Guest Editors:

  1. Mu-Yen Chen, National Taichung University of Science and Technology, Taiwan
  2. Francesco Piccialli, University of Naples Federico II, Italy
  3. Tie Qiu, Tianjin University, China
  4. Jason J. Jung, Chung-Ang University, Republic of Korea
  5. Patrick C. K. Hung, University of Ontario Institute of Technology, Canada
  6. Sherali Zeadally, University of Kentucky, USA


Relevant IEEE Access Special Sections:

  1. Smart Caching, Communications, Computing and Cybersecurity for Information-Centric Internet of Things
  2. Healthcare Information Technology for the Extreme and Remote Environments
  3. Internet-of-Things (IoT) Big Data Trust Management

IEEE Access Editor-in-Chief:
Michael Pecht, Professor and Director, CALCE, University of Maryland

Paper submission: Contact Associate Editor and submit manuscript to:

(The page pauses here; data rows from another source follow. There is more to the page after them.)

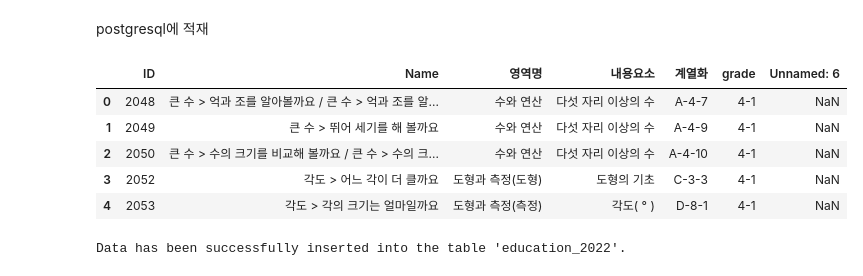
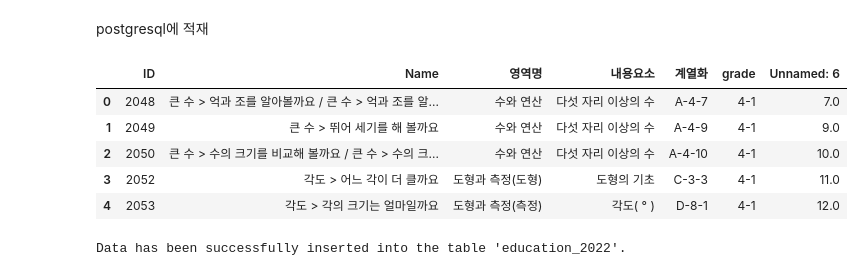
Before and after one commit to HKarin426/KST_base_e_math_lack_model, a Jupyter notebook: db적재.ipynb, the cells around one changed output. Cells and saved outputs as stored; diff of their text form; code cells hidden in the pictures.

```diff
--- a/db적재.ipynb
+++ b/db적재.ipynb
@@ -155,21 +159,21 @@ engine = create_engine(db_url)
 # %%
 import pandas as pd
 
 # 엑셀 파일 경로
-file_path = 'D:\project\education_2022_계열화최종.xlsx'
+file_path = 'D:\다운로드\education_2022_계열화최종.xlsx'
 
 # 엑셀 파일 읽기
 df = pd.read_excel(file_path, engine='openpyxl')
 
 # 데이터프레임의 첫 몇 행을 출력하여 확인
 df.head()
 # %% [output]
 |  | ID | Name | 영역명 | 내용요소 | 계열화 | grade | Unnamed: 6 |
-| 0 | 2048 | 큰 수 > 억과 조를 알아볼까요 / 큰 수 > 억과 조를 알... | 수와 연산 | 다섯 자리 이상의 수 | A-4-7 | 4-1 | NaN |
-| 1 | 2049 | 큰 수 > 뛰어 세기를 해 볼까요 | 수와 연산 | 다섯 자리 이상의 수 | A-4-9 | 4-1 | NaN |
-| 2 | 2050 | 큰 수 > 수의 크기를 비교해 볼까요 / 큰 수 > 수의 크... | 수와 연산 | 다섯 자리 이상의 수 | A-4-10 | 4-1 | NaN |
-| 3 | 2052 | 각도 > 어느 각이 더 클까요 | 도형과 측정(도형) | 도형의 기초 | C-3-3 | 4-1 | NaN |
-| 4 | 2053 | 각도 > 각의 크기는 얼마일까요 | 도형과 측정(측정) | 각도( ° ) | D-8-1 | 4-1 | NaN |
+| 0 | 2048 | 큰 수 > 억과 조를 알아볼까요 / 큰 수 > 억과 조를 알... | 수와 연산 | 다섯 자리 이상의 수 | A-4-7 | 4-1 | 7.0 |
+| 1 | 2049 | 큰 수 > 뛰어 세기를 해 볼까요 | 수와 연산 | 다섯 자리 이상의 수 | A-4-9 | 4-1 | 9.0 |
+| 2 | 2050 | 큰 수 > 수의 크기를 비교해 볼까요 / 큰 수 > 수의 크... | 수와 연산 | 다섯 자리 이상의 수 | A-4-10 | 4-1 | 10.0 |
+| 3 | 2052 | 각도 > 어느 각이 더 클까요 | 도형과 측정(도형) | 도형의 기초 | C-3-3 | 4-1 | 11.0 |
+| 4 | 2053 | 각도 > 각의 크기는 얼마일까요 | 도형과 측정(측정) | 각도( ° ) | D-8-1 | 4-1 | 12.0 |
 # %%
 # 데이터베이스에 테이블 생성 및 데이터 적재
 table_name = 'education_2022'  # 테이블 이름
```
Also changed, not shown: parts of 14 cells of this notebook, 4 other files.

For inquiries regarding this Special Section, please contact: